This quote is from the book “Hitler: 1889—1936: Hubris,” published in 1998 by Ian Kershaw.
“Without the changed conditions, the product of a lost war, revolutions, and a pervasive sense of national humiliation, Hitler would have remained a nobody. His main ability by far, as he came to realize during the course of 1919, was that in the prevailing circumstances he could inspire an audience which shared his basic political feelings, by the way he spoke, by the force of his rhetoric, by the very power of his prejudice, by the conviction he conveyed that there was a way out of Germany’s plight, and that only the way he outlined was the road to national rebirth. Another time, another place, and the message would have been ineffective, absurd-even. As it was, indeed, in the early 1920s the great majority of the citizens of Munich, let alone of a wider population to whom Hitler was, if at all, only known as a provincial Bavarian hot-head and rabble-rouser, could not be captivated by it. Nevertheless, at this time and in this place, Hitler’s message did capture exactly the uncontainable sense of anger, fear, frustration, resentment, and pent-up aggression of the raucous gatherings in the Munich beerhalls.

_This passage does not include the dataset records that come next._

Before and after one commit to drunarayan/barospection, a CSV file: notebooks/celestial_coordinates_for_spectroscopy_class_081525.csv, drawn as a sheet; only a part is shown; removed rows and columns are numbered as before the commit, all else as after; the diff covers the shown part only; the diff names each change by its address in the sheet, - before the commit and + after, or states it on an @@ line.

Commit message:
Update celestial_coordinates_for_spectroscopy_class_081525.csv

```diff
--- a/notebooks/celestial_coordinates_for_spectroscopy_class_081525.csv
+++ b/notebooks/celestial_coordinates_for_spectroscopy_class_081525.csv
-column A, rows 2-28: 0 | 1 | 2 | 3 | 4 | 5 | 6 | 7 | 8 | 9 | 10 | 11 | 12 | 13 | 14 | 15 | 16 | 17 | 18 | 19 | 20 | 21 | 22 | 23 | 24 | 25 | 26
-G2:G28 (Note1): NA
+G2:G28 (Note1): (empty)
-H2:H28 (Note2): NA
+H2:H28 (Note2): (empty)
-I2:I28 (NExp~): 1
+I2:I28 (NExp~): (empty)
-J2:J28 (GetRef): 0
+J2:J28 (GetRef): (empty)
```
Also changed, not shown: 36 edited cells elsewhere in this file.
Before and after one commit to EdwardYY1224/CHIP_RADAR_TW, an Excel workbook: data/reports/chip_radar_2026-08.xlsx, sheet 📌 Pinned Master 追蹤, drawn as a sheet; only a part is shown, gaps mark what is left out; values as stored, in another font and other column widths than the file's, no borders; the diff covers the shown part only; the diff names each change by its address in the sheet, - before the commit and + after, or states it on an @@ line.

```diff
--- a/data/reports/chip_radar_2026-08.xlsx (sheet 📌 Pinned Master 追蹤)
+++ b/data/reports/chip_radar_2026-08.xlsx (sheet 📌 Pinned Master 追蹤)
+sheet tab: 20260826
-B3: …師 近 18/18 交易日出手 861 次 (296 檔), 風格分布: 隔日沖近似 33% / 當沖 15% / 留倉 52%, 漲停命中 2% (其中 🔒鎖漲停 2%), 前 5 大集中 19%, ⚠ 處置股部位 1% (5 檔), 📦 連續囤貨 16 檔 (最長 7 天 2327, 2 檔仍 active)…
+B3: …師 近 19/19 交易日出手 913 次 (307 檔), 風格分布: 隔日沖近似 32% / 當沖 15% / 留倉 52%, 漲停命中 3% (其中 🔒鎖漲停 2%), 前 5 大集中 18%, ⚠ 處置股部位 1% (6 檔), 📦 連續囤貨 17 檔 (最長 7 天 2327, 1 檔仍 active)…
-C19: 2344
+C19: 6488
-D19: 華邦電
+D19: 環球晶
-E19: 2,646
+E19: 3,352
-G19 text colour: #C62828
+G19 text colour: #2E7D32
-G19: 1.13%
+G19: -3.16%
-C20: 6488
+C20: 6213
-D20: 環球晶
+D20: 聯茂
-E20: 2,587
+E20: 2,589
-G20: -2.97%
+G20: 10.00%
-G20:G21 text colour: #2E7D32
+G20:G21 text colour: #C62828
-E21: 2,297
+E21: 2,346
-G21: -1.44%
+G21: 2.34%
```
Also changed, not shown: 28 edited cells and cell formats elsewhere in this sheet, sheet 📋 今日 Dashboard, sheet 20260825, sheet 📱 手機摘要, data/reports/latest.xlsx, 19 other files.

The compulsive manner of his speaking derived in turn much of its power of persuasion from the strength of conviction that combined with appealingly simple diagnoses of and recipes to Germany’s problems.”